For one moment yesterday, WordPress stopped opening, then a window popped out and asked me to click a box, which directed me to a site, where I was asked to type my blog name in a box, my email address in a box, and my query in another box, and I typed “I can’t blog, duh! Why aren’t you opening?” And then it replied that it was receiving the query in bits and to wait because it would get back to me; I didn’t wait, and opened the program again, and it did, it opened. I guess it was the server’s program’s way of checking or making sure that the blogger was not a robot or a computer program by finding out if it can answer and type complete sentences or do a little problem-solving. But robots and computer programs can do that, answer questions and type what I typed (“I can’t blog, duh! Why aren’t you opening?”). And the site that received the typed sentence was just a computer program.
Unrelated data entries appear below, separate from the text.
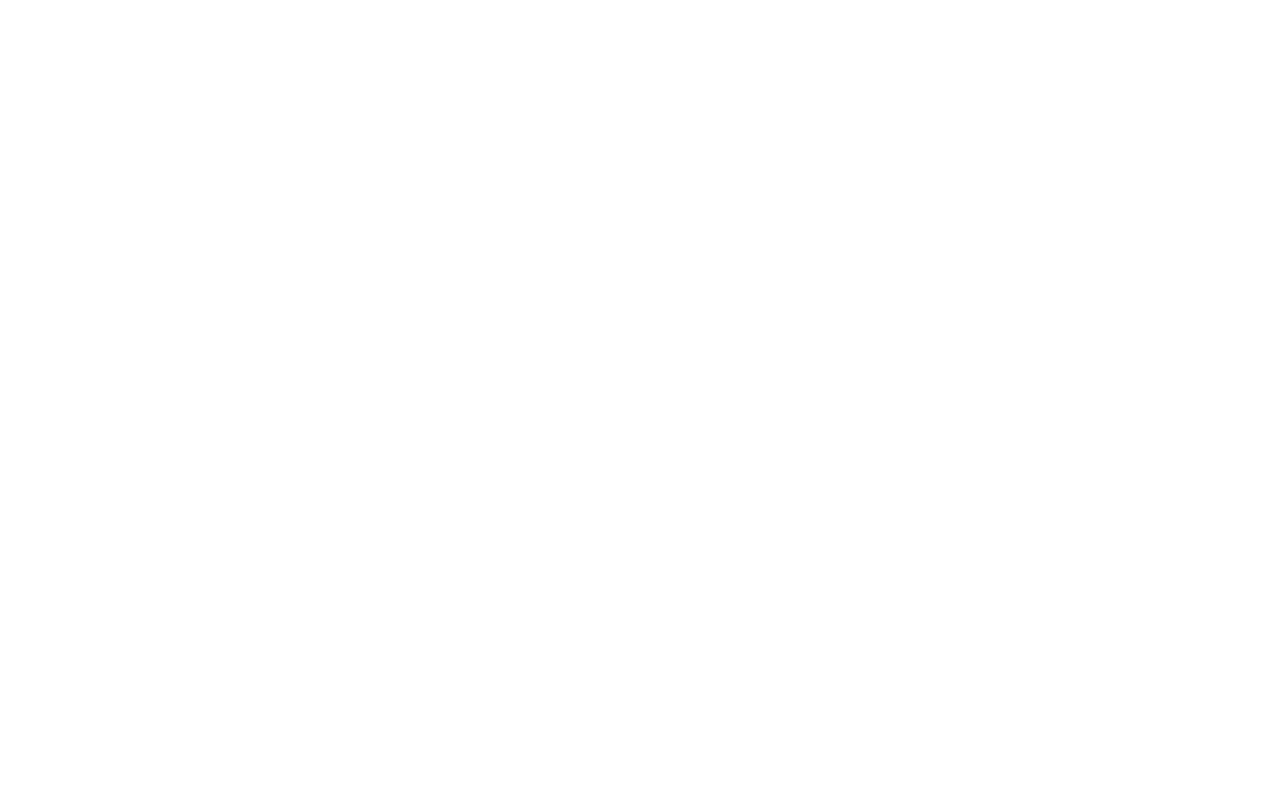
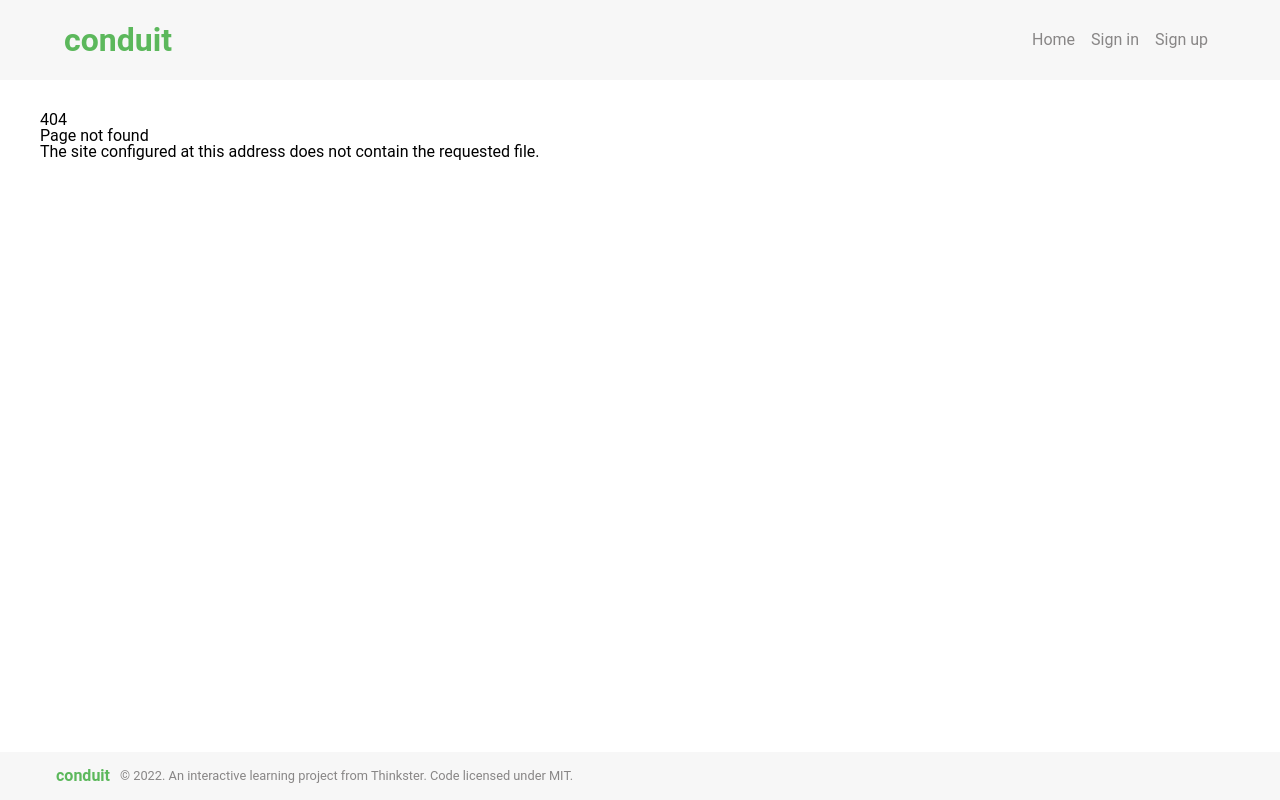
Before and after one commit to DmitryReztsov/blog-front, a React (Create React App) app: page /profile/1 in a window 1280 px wide. Before the commit this address had no page. Built offline with nearby package versions, Linux system fonts and the light colour scheme.

Commit message:
добавлен страница если введен неверный адрес

```diff
--- a/src/components/App/App.tsx
+++ b/src/components/App/App.tsx
@@ -8,6 +8,7 @@
 import Register from "../pages/Register/Register";
 import Login from "../pages/Login/Login";
 import './App.css'
+import NotFound from "../pages/NotFound/NotFound";
 
 function App() {
   return (
@@ -20,6 +21,7 @@
                 <Route path={"profile"} element={<Profile/>}/>
                 <Route path={"login"} element={<Login/>}/>
                 <Route path={"register"} element={<Register/>}/>
+                <Route path={"*"} element={<NotFound/>}/>
             </Route>
         </Routes>
     </div>
--- /dev/null
+++ b/src/components/pages/NotFound/NotFound.tsx
@@ -0,0 +1,16 @@
+import React, {FC} from 'react';
+import Container from "../../Container/Container";
+
+const NotFound: FC = () => {
+    return (
+        <div>
+            <Container>
+                <h2>404</h2>
+                <p>Page not found</p>
+                <p>The site configured at this address does not contain the requested file.</p>
+            </Container>
+        </div>
+    );
+};
+
+export default NotFound;
```
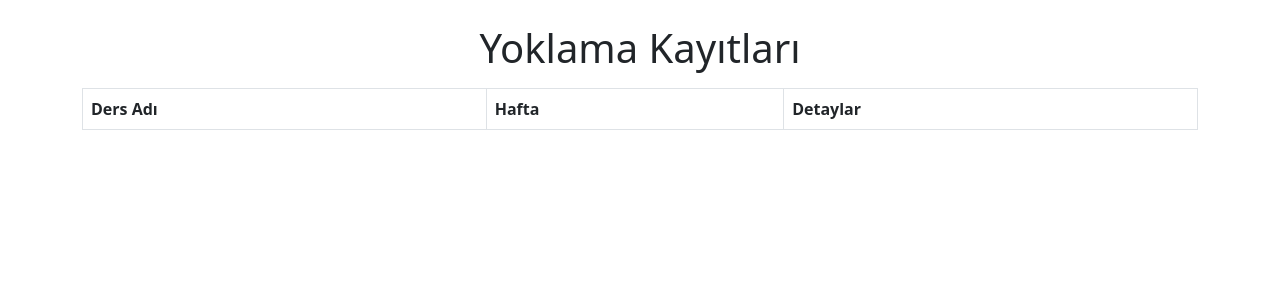
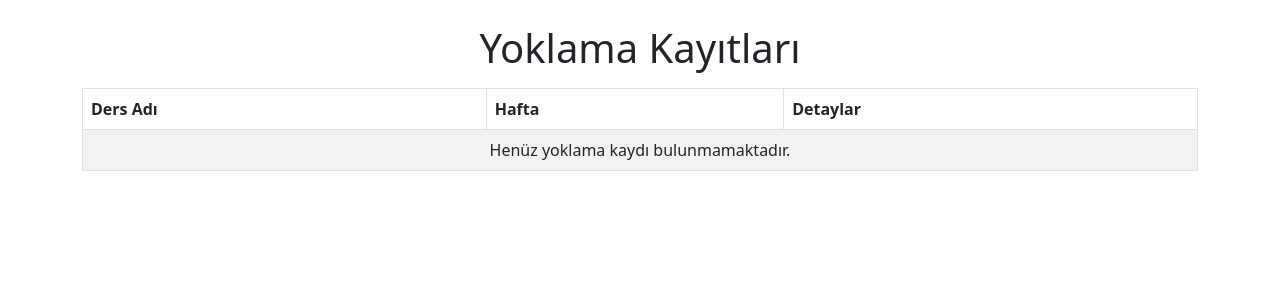
Before and after one commit to Hamza-Sengul/qr_yoklama_last, a Django app: page /dashboard/attendance/ in a window 1280 px wide. Shown: the top 300 px of the page. Run offline with Django 5.2, Linux system fonts and the light colour scheme; a user stored in the database is signed in; data comes from the database, SQL or seed files in the repository; lists and menus that the app fills with data are empty.

Commit message:
Update attendance_overview.html

```diff
--- a/qr_yoklama/account/templates/attendance_overview.html
+++ b/qr_yoklama/account/templates/attendance_overview.html
@@ -26,8 +26,13 @@
             <a href="{% url 'attendance_details' data.course__name data.week %}" class="btn btn-info btn-sm">Detaylar</a>
         </td>
     </tr>
+    {% empty %}
+    <tr>
+        <td colspan="3" class="text-center">Henüz yoklama kaydı bulunmamaktadır.</td>
+    </tr>
     {% endfor %}
 </tbody>
+
         </table>
     </div>
 </body>
```
Lines whose indentation alone changed are shown as unchanged.
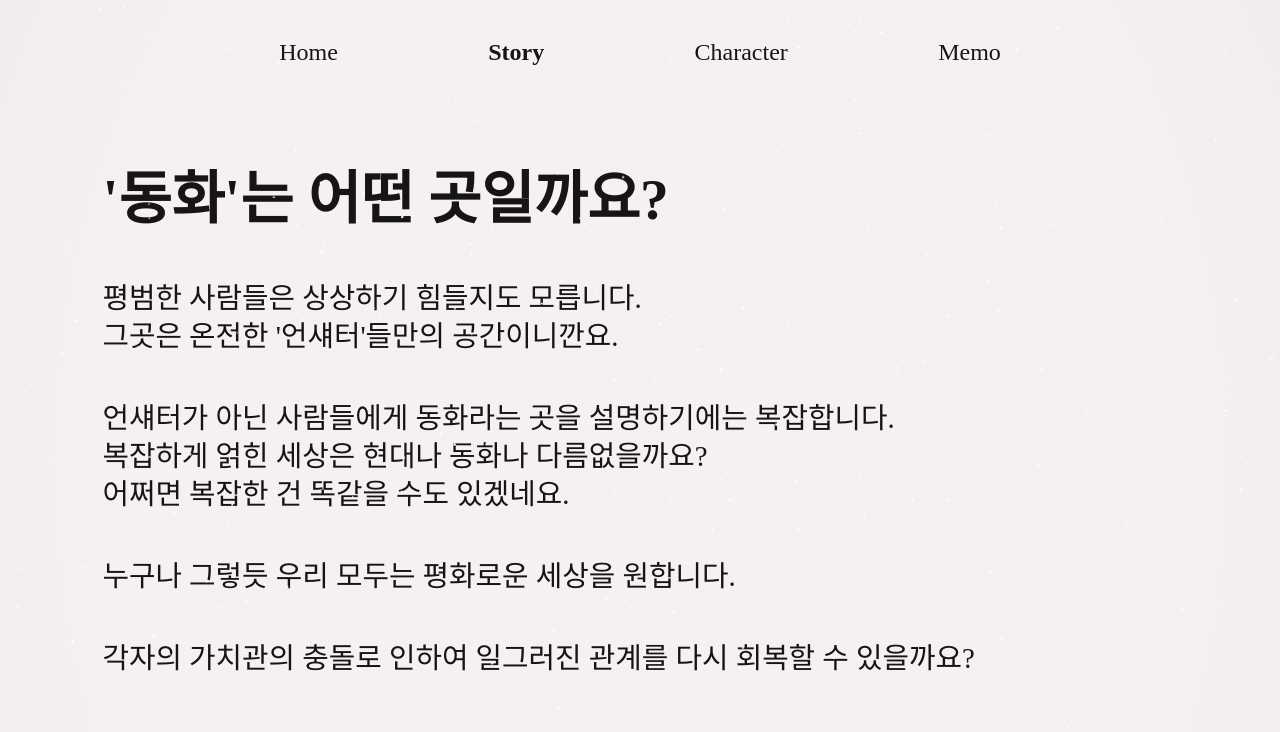
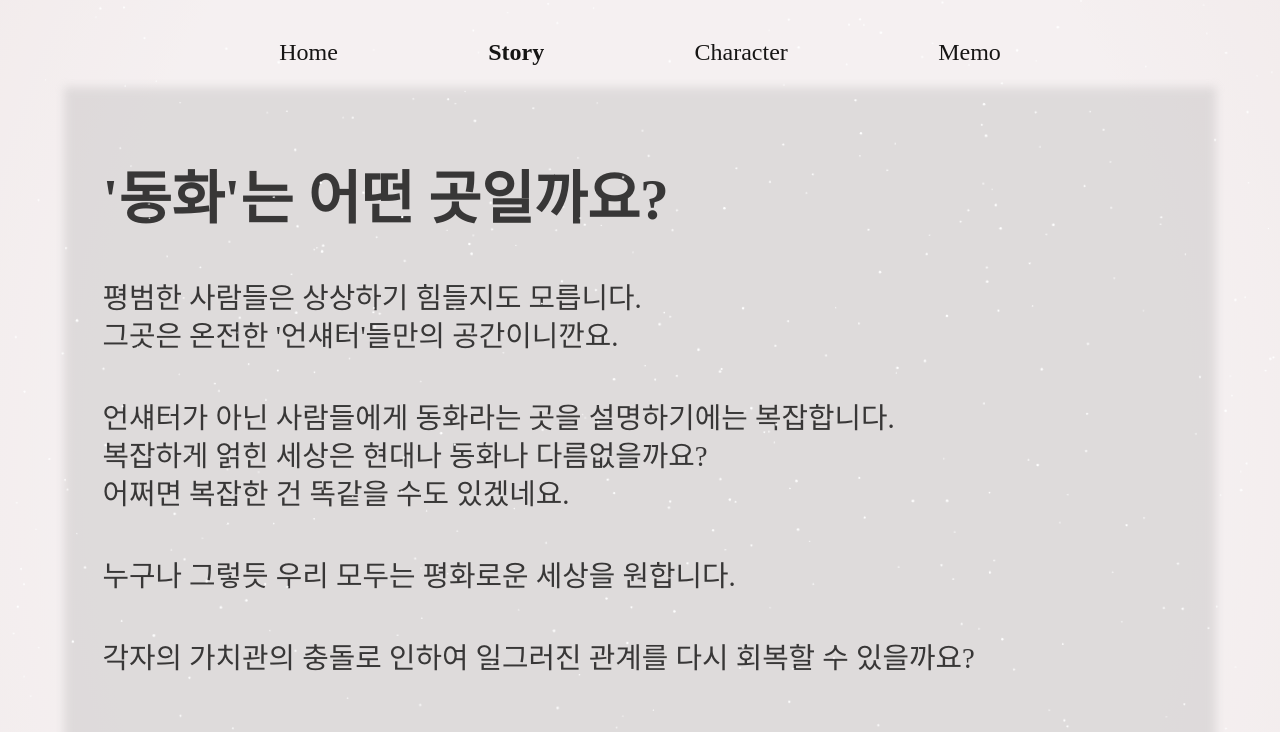
Before and after one commit to sulim0427/20120620, a plain HTML site: page story.html in a window 1280 px wide. Shown: the part 67-799 px from the top of the page. Drawn offline with Linux system fonts and the light colour scheme; the site is published under a folder, as on GitHub Pages, so addresses that start at the root find nothing; a web font is replaced by a local one.

Commit message:
Update style.css

```diff
--- a/css/style.css
+++ b/css/style.css
@@ -119,7 +119,7 @@ a{color: #161514; text-decoration: none;}
     -webkit-filter: blur(5px);
     width: 90%;
     height: 760px;
-    background-image:url('/img/20240204_01.png');
+    background-image:url('../img/20240204_01.png');
     background-position: 20% 22%;
   }
 .banner2_text{
```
I guess it was the ‘duh’ (?), it signified an emotion (?), so the program decided I wasn’t a computer program. A month ago a link appeared in the dashboard, and it’s still there, suggesting that I should post an avatar or a photo to symbolize my identity, and I ignored it; so maybe it thought I wasn’t a real person. Or maybe because I still refuse to write anything in the “About” (about the author), it thinks I’m not a real person.
Trust a computer program not to recognize a real person (well, in this case, it did in the end when I answered its questions).
I’m real! My eyebrows grow out everyday! Well, I guess you can design a robot with hair follicles that grow out everyday. If a computer program can teach languages and play chess (you know, AI, artificial intelligence), I guess you can design robots that can teach chemistry or political science, adjudicate cases, replace professors, doctors, architects, reporters (well, I don’t know if they can replace reporters. Why not. Different kinds of programs that can see and make observations, just choose the computer program that you want to get your news from), or news presenters, dancers, composers, nannies, carpenters. Or you can even have computer programs or robots that can reproduce themselves or create other programs.
But can they question what the hell they are doing what they are doing. Or ask why they can’t do things other than what they are doing. I guess you can have a program that does that too.
But can it dislike what it’s doing and want to do something else on any day without pattern.
I don’t want to post an avatar like it suggested because I don’t have time or maybe because I don’t like to or maybe because I haven’t made up my mind about these blogs and never sat down to decide finally; it’s no one’s business; as long as I’m not committing a crime, like libeling anyone. [for your information; that is, the program’s; (I’m talking to a robot now), I don’t return some calls I get and that makes me as real as anyone who does.]
Of course, in the end I followed its program by answering its questions, but that was for an end, and I took it because it was advantageous to me.
I guess what I’m trying to say in this long, senseless, unstructured, disorganized, out-of-focus, distracted, stream is: the programs and robots are still dummies; right now they are; but I would be happy and not sad if they took over my jobs because, well, maybe, I could sit back and have the job of evaluating them or maybe do something else. If you had the choice, would you be doing what you’re doing now? Yes! Of course. But maybe because you haven’t been replaced by robots, you don’t know yet what you don’t know.
Children are reading a lot less nowadays than our generation, they’re glued hours and hours and days and days and nights to multi-media computer games; they do their homework but in their spare time, which is a lot more, they’re glued to the computer games; I try not to worry and think, or hope that, even if it has a price, it’s worth it, I hope; that if their thought processes now run more in images and motions and speed, rather than words, they see reality differently and can imagine computer programs different from the ones we’re using. Or better.
(I know it has other psychological or sociological effects but the study there I guess is not complete because they’re still children. We don’t know for a fact what the effects are).
Computer programs will take over our jobs so we can have more choices and discover ourselves more; at least that’s how it’s supposed to work in the future (well, of course, to equalize chances and choices across the populace, your economic structures should allow for it). I’m rambling.